** Task prompt **
From the listing below, select every line where the word "after" appears.

** Data **

=======

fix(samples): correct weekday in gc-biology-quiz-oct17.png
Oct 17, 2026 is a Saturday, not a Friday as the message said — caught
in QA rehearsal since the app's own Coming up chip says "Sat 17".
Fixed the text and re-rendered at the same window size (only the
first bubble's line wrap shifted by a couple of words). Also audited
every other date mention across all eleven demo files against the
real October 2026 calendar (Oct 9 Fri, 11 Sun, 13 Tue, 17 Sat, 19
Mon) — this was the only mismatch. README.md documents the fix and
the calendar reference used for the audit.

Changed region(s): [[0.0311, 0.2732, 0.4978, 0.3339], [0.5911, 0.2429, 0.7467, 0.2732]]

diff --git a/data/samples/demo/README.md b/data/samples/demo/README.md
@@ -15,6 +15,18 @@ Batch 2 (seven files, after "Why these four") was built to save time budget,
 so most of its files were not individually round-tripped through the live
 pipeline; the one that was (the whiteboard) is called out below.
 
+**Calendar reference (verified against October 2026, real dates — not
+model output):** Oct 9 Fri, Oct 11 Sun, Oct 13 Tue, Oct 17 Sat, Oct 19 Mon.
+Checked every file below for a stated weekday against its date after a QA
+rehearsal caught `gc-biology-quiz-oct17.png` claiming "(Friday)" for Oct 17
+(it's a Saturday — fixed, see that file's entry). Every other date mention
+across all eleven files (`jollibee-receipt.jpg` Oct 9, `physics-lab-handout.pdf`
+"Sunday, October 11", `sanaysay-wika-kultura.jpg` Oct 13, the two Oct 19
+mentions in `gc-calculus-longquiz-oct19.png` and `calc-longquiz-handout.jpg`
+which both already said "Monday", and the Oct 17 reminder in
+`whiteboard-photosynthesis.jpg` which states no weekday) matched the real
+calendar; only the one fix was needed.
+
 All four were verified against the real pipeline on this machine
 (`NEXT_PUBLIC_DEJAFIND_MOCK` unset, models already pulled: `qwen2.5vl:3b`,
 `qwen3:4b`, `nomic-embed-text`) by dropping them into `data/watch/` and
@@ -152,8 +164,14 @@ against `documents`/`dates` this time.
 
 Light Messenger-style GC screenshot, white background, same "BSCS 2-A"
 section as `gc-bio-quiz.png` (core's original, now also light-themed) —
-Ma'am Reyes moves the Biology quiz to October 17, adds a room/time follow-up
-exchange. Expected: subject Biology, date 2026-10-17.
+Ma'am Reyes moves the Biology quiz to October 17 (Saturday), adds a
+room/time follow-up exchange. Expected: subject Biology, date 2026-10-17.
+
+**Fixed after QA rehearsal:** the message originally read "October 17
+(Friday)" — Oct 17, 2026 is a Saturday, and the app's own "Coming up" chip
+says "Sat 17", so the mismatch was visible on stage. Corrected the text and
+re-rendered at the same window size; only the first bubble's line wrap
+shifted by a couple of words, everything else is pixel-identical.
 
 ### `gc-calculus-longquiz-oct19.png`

=======

** Completed exercise **
@@ -15,6 +15,18 @@ Batch 2 (seven files, after "Why these four") was built to save time budget,
+Checked every file below for a stated weekday against its date after a QA
+**Fixed after QA rehearsal:** the message originally read "October 17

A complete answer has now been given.